=== Begin Enclosure ===
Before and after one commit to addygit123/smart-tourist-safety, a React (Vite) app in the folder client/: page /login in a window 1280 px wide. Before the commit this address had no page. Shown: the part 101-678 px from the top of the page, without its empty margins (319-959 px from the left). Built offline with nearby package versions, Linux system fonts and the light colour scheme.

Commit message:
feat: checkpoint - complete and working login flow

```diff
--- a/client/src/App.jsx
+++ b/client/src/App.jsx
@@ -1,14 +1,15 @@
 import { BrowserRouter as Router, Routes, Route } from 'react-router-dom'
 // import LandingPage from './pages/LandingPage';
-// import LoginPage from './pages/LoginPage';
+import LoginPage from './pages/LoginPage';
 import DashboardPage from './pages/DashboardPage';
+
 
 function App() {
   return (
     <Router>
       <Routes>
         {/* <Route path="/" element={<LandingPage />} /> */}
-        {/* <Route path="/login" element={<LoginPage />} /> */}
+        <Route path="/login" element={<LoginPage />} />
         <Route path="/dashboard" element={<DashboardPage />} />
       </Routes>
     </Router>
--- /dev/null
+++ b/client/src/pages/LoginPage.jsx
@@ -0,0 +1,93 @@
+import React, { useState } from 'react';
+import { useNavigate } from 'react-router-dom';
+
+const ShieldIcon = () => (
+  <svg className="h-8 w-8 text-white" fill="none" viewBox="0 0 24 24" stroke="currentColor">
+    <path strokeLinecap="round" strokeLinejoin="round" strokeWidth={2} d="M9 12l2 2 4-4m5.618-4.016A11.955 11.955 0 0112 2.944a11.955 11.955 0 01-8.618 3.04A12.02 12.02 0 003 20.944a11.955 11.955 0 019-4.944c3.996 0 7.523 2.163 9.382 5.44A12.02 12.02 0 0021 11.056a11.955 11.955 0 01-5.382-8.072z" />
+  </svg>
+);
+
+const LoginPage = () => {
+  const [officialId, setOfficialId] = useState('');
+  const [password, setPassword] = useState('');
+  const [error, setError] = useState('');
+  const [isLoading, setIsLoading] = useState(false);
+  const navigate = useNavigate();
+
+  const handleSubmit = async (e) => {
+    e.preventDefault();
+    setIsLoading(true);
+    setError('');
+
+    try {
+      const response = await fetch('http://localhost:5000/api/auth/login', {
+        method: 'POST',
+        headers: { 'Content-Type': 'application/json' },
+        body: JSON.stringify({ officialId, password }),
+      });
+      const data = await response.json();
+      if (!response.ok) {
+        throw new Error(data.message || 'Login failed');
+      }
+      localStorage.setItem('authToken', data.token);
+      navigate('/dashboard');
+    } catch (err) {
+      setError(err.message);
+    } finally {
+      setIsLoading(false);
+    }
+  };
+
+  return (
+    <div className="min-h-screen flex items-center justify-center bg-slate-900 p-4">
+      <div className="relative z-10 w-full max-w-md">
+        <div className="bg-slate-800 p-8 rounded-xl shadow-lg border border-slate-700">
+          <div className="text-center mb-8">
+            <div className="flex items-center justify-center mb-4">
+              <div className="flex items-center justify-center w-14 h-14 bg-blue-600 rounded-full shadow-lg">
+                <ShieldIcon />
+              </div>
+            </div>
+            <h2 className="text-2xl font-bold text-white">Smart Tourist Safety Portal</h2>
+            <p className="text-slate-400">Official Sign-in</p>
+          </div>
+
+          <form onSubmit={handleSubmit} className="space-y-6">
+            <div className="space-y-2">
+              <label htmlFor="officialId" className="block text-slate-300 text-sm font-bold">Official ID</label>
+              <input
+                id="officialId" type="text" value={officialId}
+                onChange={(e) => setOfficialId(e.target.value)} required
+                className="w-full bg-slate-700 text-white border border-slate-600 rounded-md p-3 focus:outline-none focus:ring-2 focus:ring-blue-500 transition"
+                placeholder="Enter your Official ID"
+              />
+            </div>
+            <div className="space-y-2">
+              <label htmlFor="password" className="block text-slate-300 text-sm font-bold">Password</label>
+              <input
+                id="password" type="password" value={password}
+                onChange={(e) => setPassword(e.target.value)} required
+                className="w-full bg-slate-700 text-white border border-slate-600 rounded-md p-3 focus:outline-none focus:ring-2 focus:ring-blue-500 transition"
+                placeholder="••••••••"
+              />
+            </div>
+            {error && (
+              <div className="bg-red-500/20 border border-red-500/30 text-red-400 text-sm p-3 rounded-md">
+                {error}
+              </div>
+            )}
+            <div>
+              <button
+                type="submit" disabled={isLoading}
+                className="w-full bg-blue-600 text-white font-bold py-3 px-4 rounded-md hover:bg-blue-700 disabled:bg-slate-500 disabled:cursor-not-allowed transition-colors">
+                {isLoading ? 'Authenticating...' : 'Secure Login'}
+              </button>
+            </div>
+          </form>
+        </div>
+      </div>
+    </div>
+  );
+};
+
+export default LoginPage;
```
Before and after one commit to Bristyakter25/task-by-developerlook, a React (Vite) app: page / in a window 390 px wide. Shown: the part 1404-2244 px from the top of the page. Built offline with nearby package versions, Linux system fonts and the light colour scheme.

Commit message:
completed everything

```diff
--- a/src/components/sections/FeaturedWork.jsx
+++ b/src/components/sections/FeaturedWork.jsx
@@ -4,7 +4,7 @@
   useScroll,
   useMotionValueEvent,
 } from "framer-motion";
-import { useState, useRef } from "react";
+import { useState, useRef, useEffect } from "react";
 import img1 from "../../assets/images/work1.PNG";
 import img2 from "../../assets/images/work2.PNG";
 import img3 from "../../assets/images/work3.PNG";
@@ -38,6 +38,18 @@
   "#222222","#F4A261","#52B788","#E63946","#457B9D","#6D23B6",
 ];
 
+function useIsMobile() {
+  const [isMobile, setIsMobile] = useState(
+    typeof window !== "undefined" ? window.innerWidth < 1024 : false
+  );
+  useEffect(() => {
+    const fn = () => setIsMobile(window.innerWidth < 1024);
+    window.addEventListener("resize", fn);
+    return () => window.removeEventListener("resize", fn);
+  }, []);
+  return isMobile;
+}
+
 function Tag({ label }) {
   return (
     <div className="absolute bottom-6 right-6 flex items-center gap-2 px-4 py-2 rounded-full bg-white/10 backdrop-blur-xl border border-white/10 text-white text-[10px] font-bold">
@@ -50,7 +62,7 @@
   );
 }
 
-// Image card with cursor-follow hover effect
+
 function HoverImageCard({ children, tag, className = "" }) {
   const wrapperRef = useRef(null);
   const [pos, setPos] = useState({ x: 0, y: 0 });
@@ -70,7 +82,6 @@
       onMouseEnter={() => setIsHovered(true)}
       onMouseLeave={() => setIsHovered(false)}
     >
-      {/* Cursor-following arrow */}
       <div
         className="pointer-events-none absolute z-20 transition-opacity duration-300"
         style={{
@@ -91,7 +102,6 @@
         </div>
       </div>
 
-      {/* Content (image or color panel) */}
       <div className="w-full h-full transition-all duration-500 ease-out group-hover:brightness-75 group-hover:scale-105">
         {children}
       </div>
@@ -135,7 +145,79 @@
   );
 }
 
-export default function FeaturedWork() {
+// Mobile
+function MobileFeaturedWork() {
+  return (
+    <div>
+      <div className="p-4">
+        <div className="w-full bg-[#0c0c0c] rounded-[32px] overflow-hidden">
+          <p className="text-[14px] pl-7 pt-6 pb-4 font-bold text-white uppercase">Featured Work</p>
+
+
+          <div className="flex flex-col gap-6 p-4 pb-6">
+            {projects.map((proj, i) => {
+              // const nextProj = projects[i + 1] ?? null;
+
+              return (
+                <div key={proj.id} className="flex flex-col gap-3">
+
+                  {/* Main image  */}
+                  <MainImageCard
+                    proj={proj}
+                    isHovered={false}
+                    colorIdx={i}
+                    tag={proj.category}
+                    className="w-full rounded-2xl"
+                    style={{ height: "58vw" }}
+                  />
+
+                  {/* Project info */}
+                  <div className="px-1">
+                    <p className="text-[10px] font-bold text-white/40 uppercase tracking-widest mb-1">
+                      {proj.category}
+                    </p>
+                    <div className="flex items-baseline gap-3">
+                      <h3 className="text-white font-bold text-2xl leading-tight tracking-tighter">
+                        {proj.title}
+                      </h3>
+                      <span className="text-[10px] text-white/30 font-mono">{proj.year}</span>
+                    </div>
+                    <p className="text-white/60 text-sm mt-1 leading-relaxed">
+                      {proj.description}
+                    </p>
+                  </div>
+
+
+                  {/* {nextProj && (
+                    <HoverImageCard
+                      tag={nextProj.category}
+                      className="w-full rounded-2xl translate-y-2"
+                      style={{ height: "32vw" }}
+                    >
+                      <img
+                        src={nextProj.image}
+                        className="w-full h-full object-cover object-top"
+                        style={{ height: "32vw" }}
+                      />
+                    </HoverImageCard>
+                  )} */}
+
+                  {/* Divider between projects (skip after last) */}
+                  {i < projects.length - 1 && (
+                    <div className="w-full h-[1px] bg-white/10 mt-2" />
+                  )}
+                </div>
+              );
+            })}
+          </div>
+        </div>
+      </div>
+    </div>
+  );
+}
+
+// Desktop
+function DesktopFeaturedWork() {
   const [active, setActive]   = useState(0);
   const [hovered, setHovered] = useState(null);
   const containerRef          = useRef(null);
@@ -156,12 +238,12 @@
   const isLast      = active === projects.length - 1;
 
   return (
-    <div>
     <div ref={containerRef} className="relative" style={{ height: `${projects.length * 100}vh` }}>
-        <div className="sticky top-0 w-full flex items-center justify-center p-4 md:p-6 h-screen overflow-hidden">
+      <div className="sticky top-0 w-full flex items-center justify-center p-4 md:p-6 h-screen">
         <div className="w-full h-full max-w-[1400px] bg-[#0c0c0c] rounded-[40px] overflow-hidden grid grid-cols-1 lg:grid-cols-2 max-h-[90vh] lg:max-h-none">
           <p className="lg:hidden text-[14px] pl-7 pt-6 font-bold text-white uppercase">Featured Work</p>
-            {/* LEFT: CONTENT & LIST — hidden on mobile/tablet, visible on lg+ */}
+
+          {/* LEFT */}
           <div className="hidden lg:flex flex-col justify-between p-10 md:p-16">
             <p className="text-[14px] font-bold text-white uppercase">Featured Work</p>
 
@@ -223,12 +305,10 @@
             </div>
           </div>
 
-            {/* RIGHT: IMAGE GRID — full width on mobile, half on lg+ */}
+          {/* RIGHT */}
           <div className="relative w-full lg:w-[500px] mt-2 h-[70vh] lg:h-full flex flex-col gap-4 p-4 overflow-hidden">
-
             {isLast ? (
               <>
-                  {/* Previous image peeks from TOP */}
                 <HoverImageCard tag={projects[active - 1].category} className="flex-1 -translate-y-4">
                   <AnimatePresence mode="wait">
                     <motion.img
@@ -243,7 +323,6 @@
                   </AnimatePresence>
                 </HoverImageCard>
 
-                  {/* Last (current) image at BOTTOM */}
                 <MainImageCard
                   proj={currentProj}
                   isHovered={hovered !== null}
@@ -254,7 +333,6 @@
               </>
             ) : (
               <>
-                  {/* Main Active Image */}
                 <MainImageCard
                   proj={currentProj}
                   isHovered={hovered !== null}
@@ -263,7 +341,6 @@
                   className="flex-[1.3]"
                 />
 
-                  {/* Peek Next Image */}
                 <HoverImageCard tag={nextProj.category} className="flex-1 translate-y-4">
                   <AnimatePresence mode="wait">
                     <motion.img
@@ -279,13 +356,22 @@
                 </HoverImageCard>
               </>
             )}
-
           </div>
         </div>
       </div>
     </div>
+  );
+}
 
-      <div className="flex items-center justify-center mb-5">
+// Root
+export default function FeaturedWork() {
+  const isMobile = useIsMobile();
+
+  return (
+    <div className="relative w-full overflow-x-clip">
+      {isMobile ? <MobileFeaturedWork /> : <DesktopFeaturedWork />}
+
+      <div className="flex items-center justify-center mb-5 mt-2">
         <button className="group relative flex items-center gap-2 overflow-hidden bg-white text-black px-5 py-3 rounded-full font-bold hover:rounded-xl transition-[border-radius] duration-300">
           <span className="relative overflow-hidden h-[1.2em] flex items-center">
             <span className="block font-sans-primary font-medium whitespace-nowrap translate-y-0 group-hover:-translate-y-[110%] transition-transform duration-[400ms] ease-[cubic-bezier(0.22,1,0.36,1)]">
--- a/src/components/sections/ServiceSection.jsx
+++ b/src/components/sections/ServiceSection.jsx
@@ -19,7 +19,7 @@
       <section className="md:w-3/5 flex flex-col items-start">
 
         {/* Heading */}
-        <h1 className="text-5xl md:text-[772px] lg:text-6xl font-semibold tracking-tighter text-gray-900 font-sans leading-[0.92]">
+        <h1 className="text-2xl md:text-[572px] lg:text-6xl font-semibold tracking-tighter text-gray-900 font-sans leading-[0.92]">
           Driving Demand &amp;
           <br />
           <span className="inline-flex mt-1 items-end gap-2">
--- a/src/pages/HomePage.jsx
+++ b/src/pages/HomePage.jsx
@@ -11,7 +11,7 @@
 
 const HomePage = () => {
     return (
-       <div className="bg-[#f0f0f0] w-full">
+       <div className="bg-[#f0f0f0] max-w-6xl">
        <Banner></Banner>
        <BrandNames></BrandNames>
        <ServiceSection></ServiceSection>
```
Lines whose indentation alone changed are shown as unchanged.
=== End Enclosure ===
▶ Task directions:
Could you say how many lines of the entries contain the string "images"? Only the number should be given.

▶ Solution for this task:
3